Modersohn-Becker (1876–1907) was a German painter who worked in styles ranging from Postimpressionism to early Expressionism. Influenced by Cézanne, Gauguin, and van Gogh, she is recognized today for her early feminist imagery.
The two lead articles were originally written for the catalogue of the Modersohn-Becker exhibition that was to have opened at the Neue Galerie in 2009 in New York (postponed): Anne Higonnet (Barnard College, Columbia University), “Making Babies, Painting Bodies: Women, Art, and Paula Modersohn-Becker’s Productivity”; Diane Radycki (Moravian College), “Pictures of Flesh: Modersohn-Becker and the Nude.”

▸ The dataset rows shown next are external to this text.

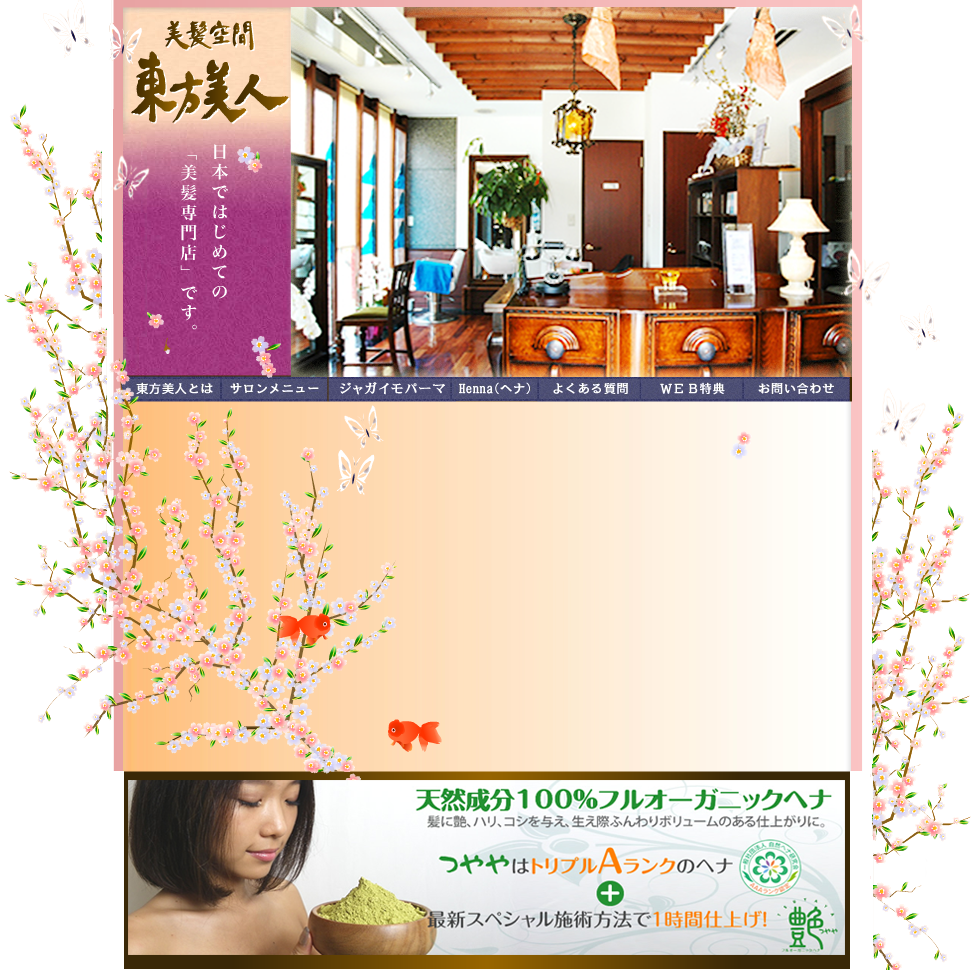
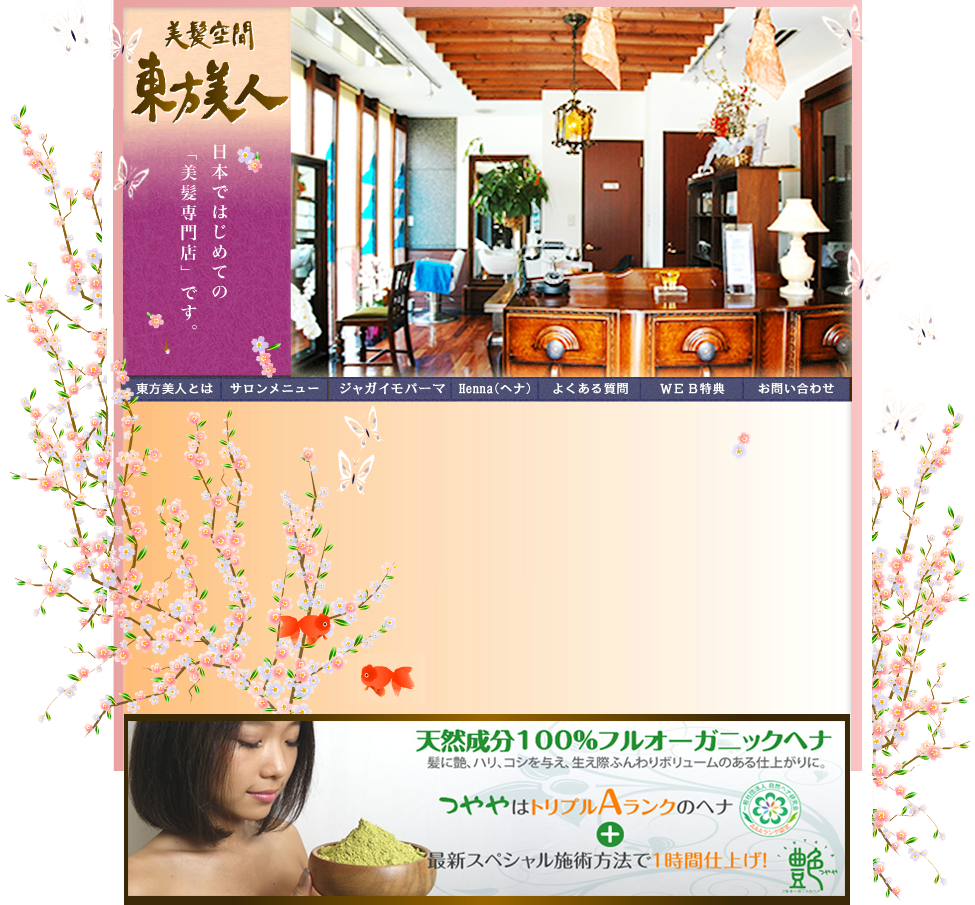
a

diff --git a/index.html b/index.html
@@ -124,7 +124,7 @@
                 <a class="fancybox fancybox.iframe" id="infomation" href="infomation20090210.html?v=4">html</a>
 
 
-                <img src="images/top_ipad_image.png" width="975" height="970" border="0" usemap="#Map" />
+                <img src="images/top_ipad_image.png" width="975" height="905" border="0" usemap="#Map" />
                 <map name="Map" id="Map">
                     <area shape="rect" coords="223,376,326,398" href="salon_menus/index.html" />
                     <area shape="rect" coords="749,377,840,400" href="info/index.html" /><area shape="rect" coords="647,377,738,400" href="speciarite/index.html" /><area shape="rect" coords="544,376,635,399" href="qanda_and_other/index.html" /><area shape="rect" coords="444,376,535,399" href="hennna/index.html" /><area shape="rect" coords="335,377,439,400" href="progress/index.html" />
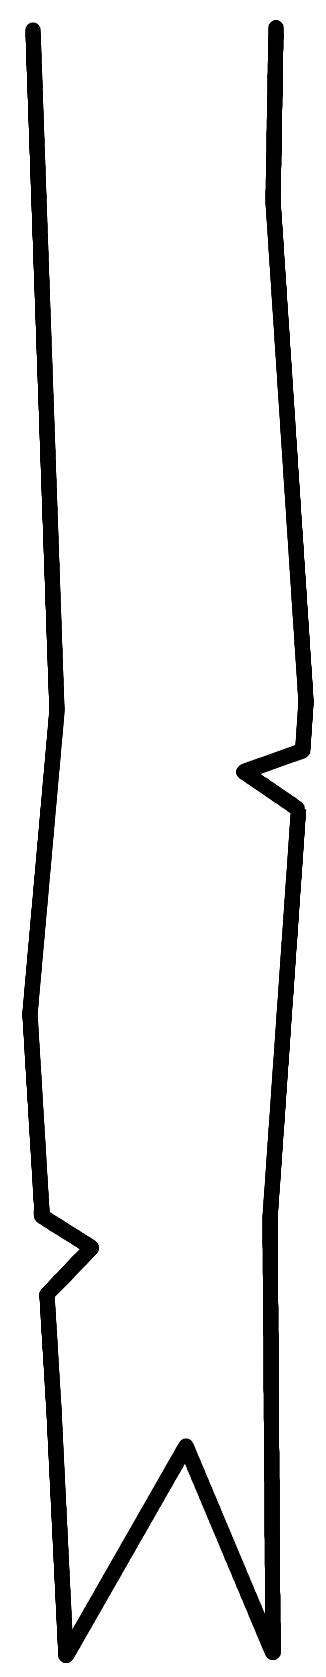
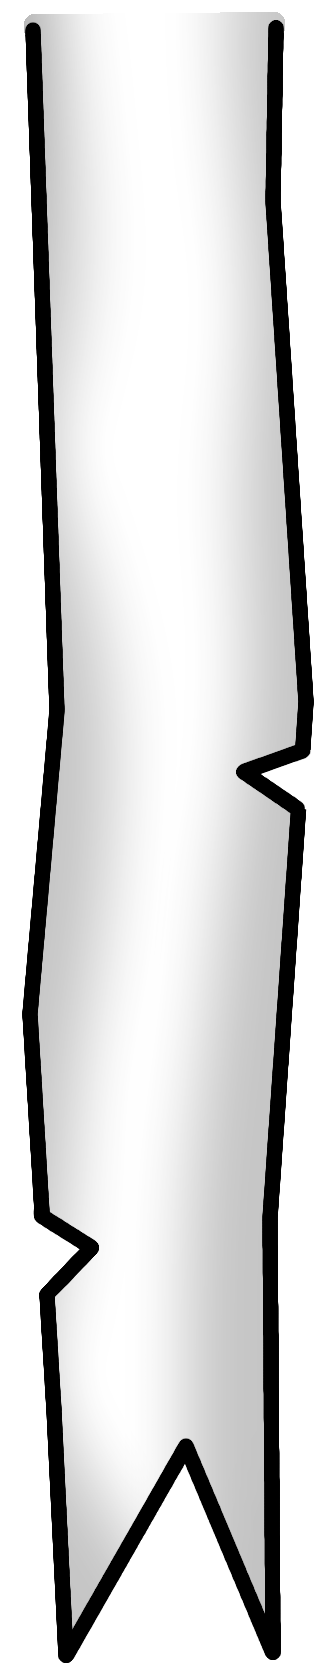
color the flag

diff --git a/card_generator.py b/card_generator.py
@@ -10,6 +10,52 @@ def color_hex_to_tuple(hex_color: str) -> tuple[int, int, int]:
     return tuple(int(hex_color[i : i + 2], 16) for i in (1, 3, 5))
 
 
+SUIT_COLOR_MAP = {
+    "Festival": "#DF6F6B",  # Example color for Festival
+}
+
+
+def recolor(image: Image, black_target: str, white_target: str) -> Image:
+    """
+    Assuming the image is in grayscale mode ('L'), recolor it so that black maps to black_target
+    Keep the alpha channel if present
+    """
+    if isinstance(black_target, str) and black_target.startswith("#"):
+        black_target = color_hex_to_tuple(black_target)
+    if isinstance(white_target, str) and white_target.startswith("#"):
+        white_target = color_hex_to_tuple(white_target)
+
+    # Convert to RGBA mode to handle color pixels properly
+    if image.mode != "RGBA":
+        # First convert to LA if not already, then to RGBA
+        if image.mode != "LA":
+            image = image.convert("LA")
+        image = image.convert("RGBA")
+
+    # Get pixel data
+    pixels = image.load()
+    width, height = image.size
+
+    # Apply color mapping with interpolation
+    for x in range(width):
+        for y in range(height):
+            r, g, b, alpha = pixels[x, y]
+            gray_value = (r + g + b) // 3  # Convert RGB to grayscale
+
+            # Interpolate between black_target and white_target based on gray_value
+            # gray_value ranges from 0 (black) to 255 (white)
+            t = gray_value / 255.0  # Normalize to 0-1 range
+
+            # Linear interpolation: result = black_target * (1-t) + white_target * t
+            new_r = int(black_target[0] * (1 - t) + white_target[0] * t)
+            new_g = int(black_target[1] * (1 - t) + white_target[1] * t)
+            new_b = int(black_target[2] * (1 - t) + white_target[2] * t)
+
+            pixels[x, y] = (new_r, new_g, new_b, alpha)
+
+    return image
+
+
 class CardGenerator:
     def __init__(
         self,
@@ -223,6 +269,10 @@ class CardGenerator:
 
         # Add vertical flag on the left side
         flag_img = Image.open("inputs/vertical_flag.png")
+        flag_img = recolor(
+            flag_img, black_target="#000000", white_target=SUIT_COLOR_MAP[card_suit]
+        )
+
         flag_width = 130
         flag_height = int(flag_img.height * (flag_width / flag_img.width) * 0.7)
         flag_img = flag_img.resize((flag_width, flag_height))
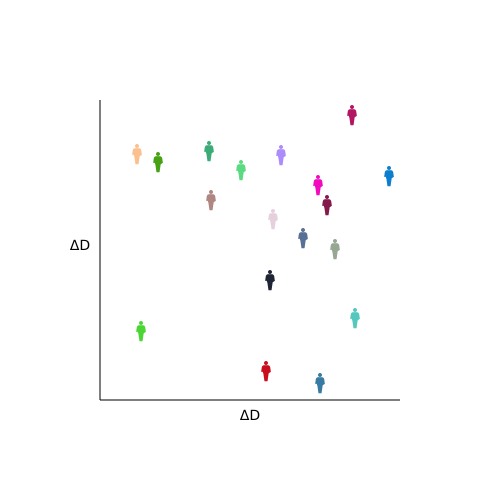
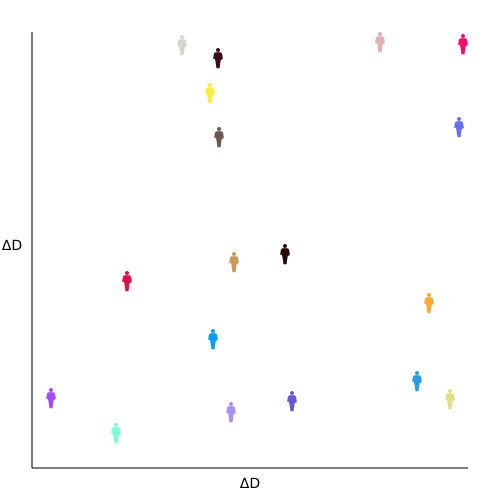
v1 of the new landing page

diff --git a/utils/draw_cohort_mode_representation.py b/utils/draw_cohort_mode_representation.py
@@ -22,7 +22,7 @@ def setup(filename):
 
   # pixels from the edge of the SVG canvas towards the center
   # increase the value to move the axes closer to human figures
-  padding = 100
+  padding = 32
   draw_axes(dwg, svg_size, padding)
       
   # Parse the SVG file for the human figure
@@ -126,7 +126,7 @@ pats_count = 18
 
 if mode == "both":
   intra_cohort_mode_representation(pats_count)
-  intra_cohort_mode_representation(pats_count)
+  inter_cohort_mode_representation(pats_count)
 
 elif mode == "intra":
   intra_cohort_mode_representation(pats_count)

The three following articles were first presented as talks at the 2009 CAA Annual Conference in Los Angeles. The session, chaired by Radycki, was called “Paula Modersohn-Becker: Art, Risk, Fame”:Rainer Stamm (Paula Modersohn-Becker Museum), “Paula Modersohn-Becker and the Body in Art”; Monica Strauss (author of Cruel Banquet: The Life and Loves of Frida Strindberg), “Helen Serger’s Galerie La Boetie: Paula Modersohn-Becker on Madison Avenue”; Michelle Vangen (Graduate Center, City University of New York), “Left and Right: Politics and Images of Motherhood in Weimar Germany.”
Published semiannually—May and November—since 1980, Woman’s Art Journal continues to represent the interests of women and art worldwide. Articles and reviews cover all areas of women in the visual arts, from antiquity to the present day.
Image: Paula Modersohn-Becker, Self-Portrait (Semi-Nude with Amber Necklace and Flowers II), 1906, oil on canvas, 61 x 50 cm (artwork in the public domain)